## Data

******

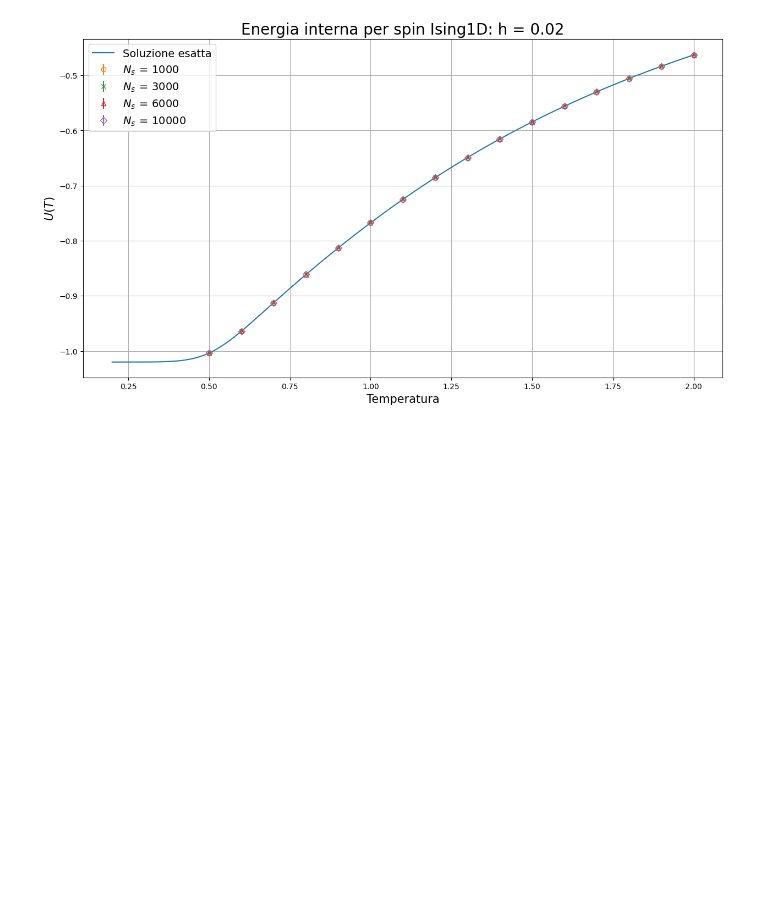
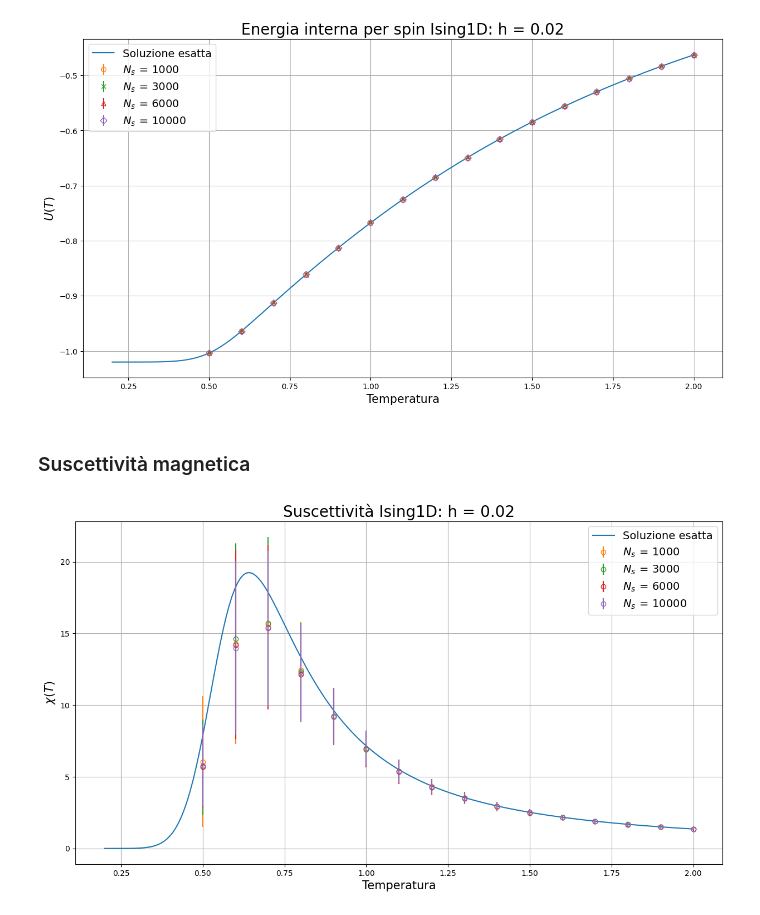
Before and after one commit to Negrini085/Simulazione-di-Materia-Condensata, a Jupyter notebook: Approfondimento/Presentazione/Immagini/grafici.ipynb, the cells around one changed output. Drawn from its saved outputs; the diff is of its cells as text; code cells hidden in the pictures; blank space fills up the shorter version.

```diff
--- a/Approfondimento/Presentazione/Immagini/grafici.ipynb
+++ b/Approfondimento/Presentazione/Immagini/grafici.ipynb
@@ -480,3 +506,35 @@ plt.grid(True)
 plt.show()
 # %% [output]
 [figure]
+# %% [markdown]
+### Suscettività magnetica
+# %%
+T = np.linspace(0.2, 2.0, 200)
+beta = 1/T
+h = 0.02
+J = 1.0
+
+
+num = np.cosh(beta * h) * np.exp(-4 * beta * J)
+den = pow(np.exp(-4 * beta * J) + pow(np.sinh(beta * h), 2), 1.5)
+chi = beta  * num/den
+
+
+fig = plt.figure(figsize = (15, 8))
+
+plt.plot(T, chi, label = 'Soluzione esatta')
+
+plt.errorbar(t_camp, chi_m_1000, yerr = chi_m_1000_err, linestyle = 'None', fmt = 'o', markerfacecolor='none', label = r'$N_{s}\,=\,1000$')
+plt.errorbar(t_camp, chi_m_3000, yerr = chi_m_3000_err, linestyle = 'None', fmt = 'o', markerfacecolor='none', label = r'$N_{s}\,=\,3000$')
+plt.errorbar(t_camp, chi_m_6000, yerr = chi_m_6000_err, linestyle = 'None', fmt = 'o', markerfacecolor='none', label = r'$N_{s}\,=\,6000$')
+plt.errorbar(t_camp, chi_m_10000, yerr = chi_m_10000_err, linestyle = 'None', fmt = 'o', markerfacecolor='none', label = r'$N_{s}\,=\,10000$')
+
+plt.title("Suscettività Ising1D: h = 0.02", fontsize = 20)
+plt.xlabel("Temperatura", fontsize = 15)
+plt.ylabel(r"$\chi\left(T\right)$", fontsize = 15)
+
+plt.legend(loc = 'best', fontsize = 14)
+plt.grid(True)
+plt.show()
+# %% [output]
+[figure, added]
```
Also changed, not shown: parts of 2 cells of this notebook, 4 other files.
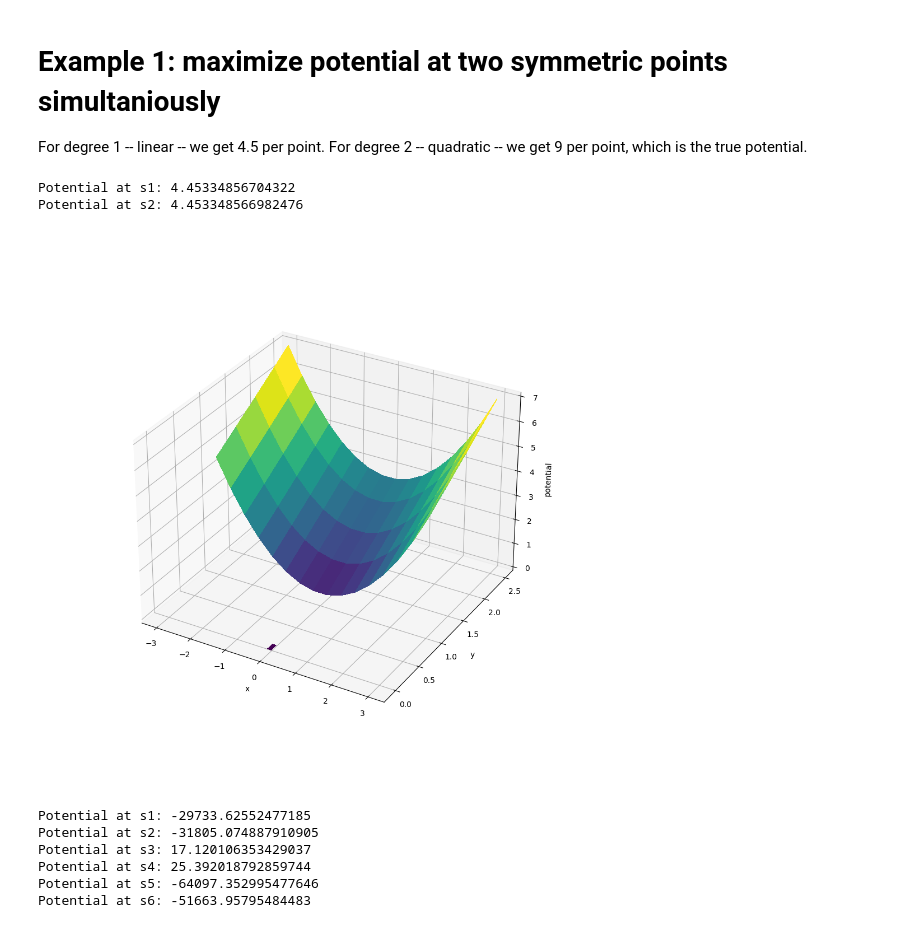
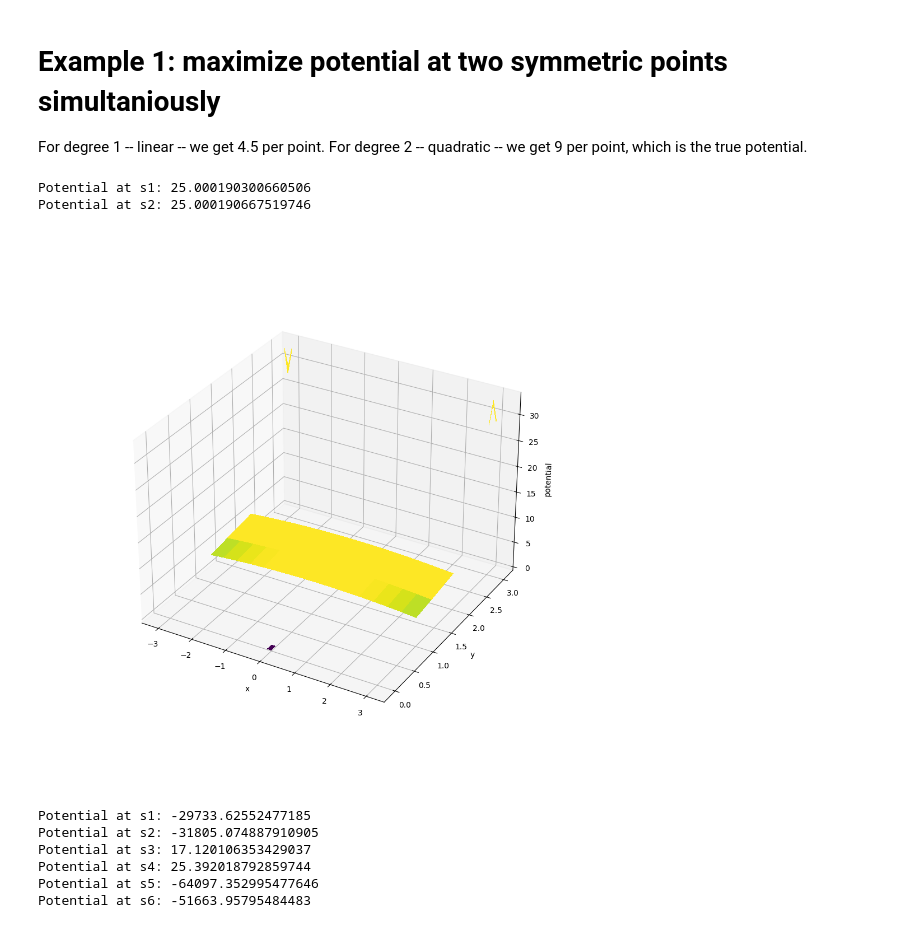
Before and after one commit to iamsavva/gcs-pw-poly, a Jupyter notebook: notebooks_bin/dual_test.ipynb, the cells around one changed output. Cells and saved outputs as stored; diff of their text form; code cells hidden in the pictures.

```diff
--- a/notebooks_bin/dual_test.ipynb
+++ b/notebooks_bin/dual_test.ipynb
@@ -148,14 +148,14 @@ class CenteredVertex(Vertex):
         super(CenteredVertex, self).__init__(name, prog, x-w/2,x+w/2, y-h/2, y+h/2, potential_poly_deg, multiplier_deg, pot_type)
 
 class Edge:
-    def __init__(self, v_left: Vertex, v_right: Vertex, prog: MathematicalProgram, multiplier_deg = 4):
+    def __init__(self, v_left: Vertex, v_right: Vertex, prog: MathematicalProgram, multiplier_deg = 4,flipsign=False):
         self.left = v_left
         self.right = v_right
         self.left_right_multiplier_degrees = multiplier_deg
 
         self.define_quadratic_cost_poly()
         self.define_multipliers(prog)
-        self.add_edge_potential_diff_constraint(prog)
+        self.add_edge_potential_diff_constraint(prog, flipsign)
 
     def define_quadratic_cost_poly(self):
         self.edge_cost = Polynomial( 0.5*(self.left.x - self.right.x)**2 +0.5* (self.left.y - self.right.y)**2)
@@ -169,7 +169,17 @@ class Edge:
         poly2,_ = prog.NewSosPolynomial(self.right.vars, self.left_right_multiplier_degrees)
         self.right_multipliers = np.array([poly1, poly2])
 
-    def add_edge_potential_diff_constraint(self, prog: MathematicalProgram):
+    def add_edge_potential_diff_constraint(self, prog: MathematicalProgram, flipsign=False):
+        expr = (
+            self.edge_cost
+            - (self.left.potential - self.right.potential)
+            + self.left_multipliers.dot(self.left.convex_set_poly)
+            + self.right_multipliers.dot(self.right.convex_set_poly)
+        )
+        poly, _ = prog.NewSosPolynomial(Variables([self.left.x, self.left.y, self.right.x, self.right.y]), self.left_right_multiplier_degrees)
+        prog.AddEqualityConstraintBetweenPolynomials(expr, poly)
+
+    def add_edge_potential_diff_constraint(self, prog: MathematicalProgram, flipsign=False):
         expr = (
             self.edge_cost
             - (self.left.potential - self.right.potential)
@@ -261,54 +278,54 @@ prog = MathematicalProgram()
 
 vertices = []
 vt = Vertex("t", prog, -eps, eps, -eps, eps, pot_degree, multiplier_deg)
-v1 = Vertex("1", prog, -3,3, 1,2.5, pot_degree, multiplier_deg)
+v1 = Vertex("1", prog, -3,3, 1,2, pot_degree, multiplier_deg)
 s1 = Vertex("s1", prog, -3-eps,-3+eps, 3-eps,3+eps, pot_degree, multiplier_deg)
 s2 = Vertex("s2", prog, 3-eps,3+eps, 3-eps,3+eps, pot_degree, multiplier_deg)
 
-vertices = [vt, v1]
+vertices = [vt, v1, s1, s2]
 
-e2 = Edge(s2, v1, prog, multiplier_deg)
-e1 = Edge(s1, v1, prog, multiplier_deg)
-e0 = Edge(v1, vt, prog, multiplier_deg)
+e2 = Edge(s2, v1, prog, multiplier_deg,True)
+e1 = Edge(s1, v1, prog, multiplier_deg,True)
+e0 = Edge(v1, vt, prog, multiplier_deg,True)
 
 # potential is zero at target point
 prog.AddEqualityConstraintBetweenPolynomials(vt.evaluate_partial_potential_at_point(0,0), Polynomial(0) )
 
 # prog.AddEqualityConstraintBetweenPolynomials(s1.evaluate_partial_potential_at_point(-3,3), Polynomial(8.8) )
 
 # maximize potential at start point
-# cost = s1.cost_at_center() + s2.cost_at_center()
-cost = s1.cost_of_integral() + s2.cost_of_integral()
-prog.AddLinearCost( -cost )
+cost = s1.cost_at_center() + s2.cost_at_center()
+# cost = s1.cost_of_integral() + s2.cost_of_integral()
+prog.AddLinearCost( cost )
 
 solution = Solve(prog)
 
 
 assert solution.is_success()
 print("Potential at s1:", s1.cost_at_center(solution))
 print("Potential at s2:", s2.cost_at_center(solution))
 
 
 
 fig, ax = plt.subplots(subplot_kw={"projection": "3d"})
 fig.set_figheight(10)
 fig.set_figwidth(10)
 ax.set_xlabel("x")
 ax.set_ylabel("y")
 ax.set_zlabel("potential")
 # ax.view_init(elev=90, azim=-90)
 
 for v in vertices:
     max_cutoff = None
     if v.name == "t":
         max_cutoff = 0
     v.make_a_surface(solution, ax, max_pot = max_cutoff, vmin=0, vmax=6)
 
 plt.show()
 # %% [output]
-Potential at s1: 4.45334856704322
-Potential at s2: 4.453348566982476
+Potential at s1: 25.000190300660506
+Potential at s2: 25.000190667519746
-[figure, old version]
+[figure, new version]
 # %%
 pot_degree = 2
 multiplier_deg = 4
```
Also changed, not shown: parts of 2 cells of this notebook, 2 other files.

******

## Work request
Before duplicating the entries above, strip out the pictures and keep the rest exact.

## Task result
Before and after one commit to Negrini085/Simulazione-di-Materia-Condensata, a Jupyter notebook: Approfondimento/Presentazione/Immagini/grafici.ipynb, the cells around one changed output. Drawn from its saved outputs; the diff is of its cells as text; code cells hidden in the pictures; blank space fills up the shorter version.

```diff
--- a/Approfondimento/Presentazione/Immagini/grafici.ipynb
+++ b/Approfondimento/Presentazione/Immagini/grafici.ipynb
@@ -480,3 +506,35 @@ plt.grid(True)
 plt.show()
 # %% [output]
 [figure]
+# %% [markdown]
+### Suscettività magnetica
+# %%
+T = np.linspace(0.2, 2.0, 200)
+beta = 1/T
+h = 0.02
+J = 1.0
+
+
+num = np.cosh(beta * h) * np.exp(-4 * beta * J)
+den = pow(np.exp(-4 * beta * J) + pow(np.sinh(beta * h), 2), 1.5)
+chi = beta  * num/den
+
+
+fig = plt.figure(figsize = (15, 8))
+
+plt.plot(T, chi, label = 'Soluzione esatta')
+
+plt.errorbar(t_camp, chi_m_1000, yerr = chi_m_1000_err, linestyle = 'None', fmt = 'o', markerfacecolor='none', label = r'$N_{s}\,=\,1000$')
+plt.errorbar(t_camp, chi_m_3000, yerr = chi_m_3000_err, linestyle = 'None', fmt = 'o', markerfacecolor='none', label = r'$N_{s}\,=\,3000$')
+plt.errorbar(t_camp, chi_m_6000, yerr = chi_m_6000_err, linestyle = 'None', fmt = 'o', markerfacecolor='none', label = r'$N_{s}\,=\,6000$')
+plt.errorbar(t_camp, chi_m_10000, yerr = chi_m_10000_err, linestyle = 'None', fmt = 'o', markerfacecolor='none', label = r'$N_{s}\,=\,10000$')
+
+plt.title("Suscettività Ising1D: h = 0.02", fontsize = 20)
+plt.xlabel("Temperatura", fontsize = 15)
+plt.ylabel(r"$\chi\left(T\right)$", fontsize = 15)
+
+plt.legend(loc = 'best', fontsize = 14)
+plt.grid(True)
+plt.show()
+# %% [output]
+[figure, added]
```
Also changed, not shown: parts of 2 cells of this notebook, 4 other files.
Before and after one commit to iamsavva/gcs-pw-poly, a Jupyter notebook: notebooks_bin/dual_test.ipynb, the cells around one changed output. Cells and saved outputs as stored; diff of their text form; code cells hidden in the pictures.

```diff
--- a/notebooks_bin/dual_test.ipynb
+++ b/notebooks_bin/dual_test.ipynb
@@ -148,14 +148,14 @@ class CenteredVertex(Vertex):
         super(CenteredVertex, self).__init__(name, prog, x-w/2,x+w/2, y-h/2, y+h/2, potential_poly_deg, multiplier_deg, pot_type)
 
 class Edge:
-    def __init__(self, v_left: Vertex, v_right: Vertex, prog: MathematicalProgram, multiplier_deg = 4):
+    def __init__(self, v_left: Vertex, v_right: Vertex, prog: MathematicalProgram, multiplier_deg = 4,flipsign=False):
         self.left = v_left
         self.right = v_right
         self.left_right_multiplier_degrees = multiplier_deg
 
         self.define_quadratic_cost_poly()
         self.define_multipliers(prog)
-        self.add_edge_potential_diff_constraint(prog)
+        self.add_edge_potential_diff_constraint(prog, flipsign)
 
     def define_quadratic_cost_poly(self):
         self.edge_cost = Polynomial( 0.5*(self.left.x - self.right.x)**2 +0.5* (self.left.y - self.right.y)**2)
@@ -169,7 +169,17 @@ class Edge:
         poly2,_ = prog.NewSosPolynomial(self.right.vars, self.left_right_multiplier_degrees)
         self.right_multipliers = np.array([poly1, poly2])
 
-    def add_edge_potential_diff_constraint(self, prog: MathematicalProgram):
+    def add_edge_potential_diff_constraint(self, prog: MathematicalProgram, flipsign=False):
+        expr = (
+            self.edge_cost
+            - (self.left.potential - self.right.potential)
+            + self.left_multipliers.dot(self.left.convex_set_poly)
+            + self.right_multipliers.dot(self.right.convex_set_poly)
+        )
+        poly, _ = prog.NewSosPolynomial(Variables([self.left.x, self.left.y, self.right.x, self.right.y]), self.left_right_multiplier_degrees)
+        prog.AddEqualityConstraintBetweenPolynomials(expr, poly)
+
+    def add_edge_potential_diff_constraint(self, prog: MathematicalProgram, flipsign=False):
         expr = (
             self.edge_cost
             - (self.left.potential - self.right.potential)
@@ -261,54 +278,54 @@ prog = MathematicalProgram()
 
 vertices = []
 vt = Vertex("t", prog, -eps, eps, -eps, eps, pot_degree, multiplier_deg)
-v1 = Vertex("1", prog, -3,3, 1,2.5, pot_degree, multiplier_deg)
+v1 = Vertex("1", prog, -3,3, 1,2, pot_degree, multiplier_deg)
 s1 = Vertex("s1", prog, -3-eps,-3+eps, 3-eps,3+eps, pot_degree, multiplier_deg)
 s2 = Vertex("s2", prog, 3-eps,3+eps, 3-eps,3+eps, pot_degree, multiplier_deg)
 
-vertices = [vt, v1]
+vertices = [vt, v1, s1, s2]
 
-e2 = Edge(s2, v1, prog, multiplier_deg)
-e1 = Edge(s1, v1, prog, multiplier_deg)
-e0 = Edge(v1, vt, prog, multiplier_deg)
+e2 = Edge(s2, v1, prog, multiplier_deg,True)
+e1 = Edge(s1, v1, prog, multiplier_deg,True)
+e0 = Edge(v1, vt, prog, multiplier_deg,True)
 
 # potential is zero at target point
 prog.AddEqualityConstraintBetweenPolynomials(vt.evaluate_partial_potential_at_point(0,0), Polynomial(0) )
 
 # prog.AddEqualityConstraintBetweenPolynomials(s1.evaluate_partial_potential_at_point(-3,3), Polynomial(8.8) )
 
 # maximize potential at start point
-# cost = s1.cost_at_center() + s2.cost_at_center()
-cost = s1.cost_of_integral() + s2.cost_of_integral()
-prog.AddLinearCost( -cost )
+cost = s1.cost_at_center() + s2.cost_at_center()
+# cost = s1.cost_of_integral() + s2.cost_of_integral()
+prog.AddLinearCost( cost )
 
 solution = Solve(prog)
 
 
 assert solution.is_success()
 print("Potential at s1:", s1.cost_at_center(solution))
 print("Potential at s2:", s2.cost_at_center(solution))
 
 
 
 fig, ax = plt.subplots(subplot_kw={"projection": "3d"})
 fig.set_figheight(10)
 fig.set_figwidth(10)
 ax.set_xlabel("x")
 ax.set_ylabel("y")
 ax.set_zlabel("potential")
 # ax.view_init(elev=90, azim=-90)
 
 for v in vertices:
     max_cutoff = None
     if v.name == "t":
         max_cutoff = 0
     v.make_a_surface(solution, ax, max_pot = max_cutoff, vmin=0, vmax=6)
 
 plt.show()
 # %% [output]
-Potential at s1: 4.45334856704322
-Potential at s2: 4.453348566982476
+Potential at s1: 25.000190300660506
+Potential at s2: 25.000190667519746
-[figure, old version]
+[figure, new version]
 # %%
 pot_degree = 2
 multiplier_deg = 4
```
Also changed, not shown: parts of 2 cells of this notebook, 2 other files.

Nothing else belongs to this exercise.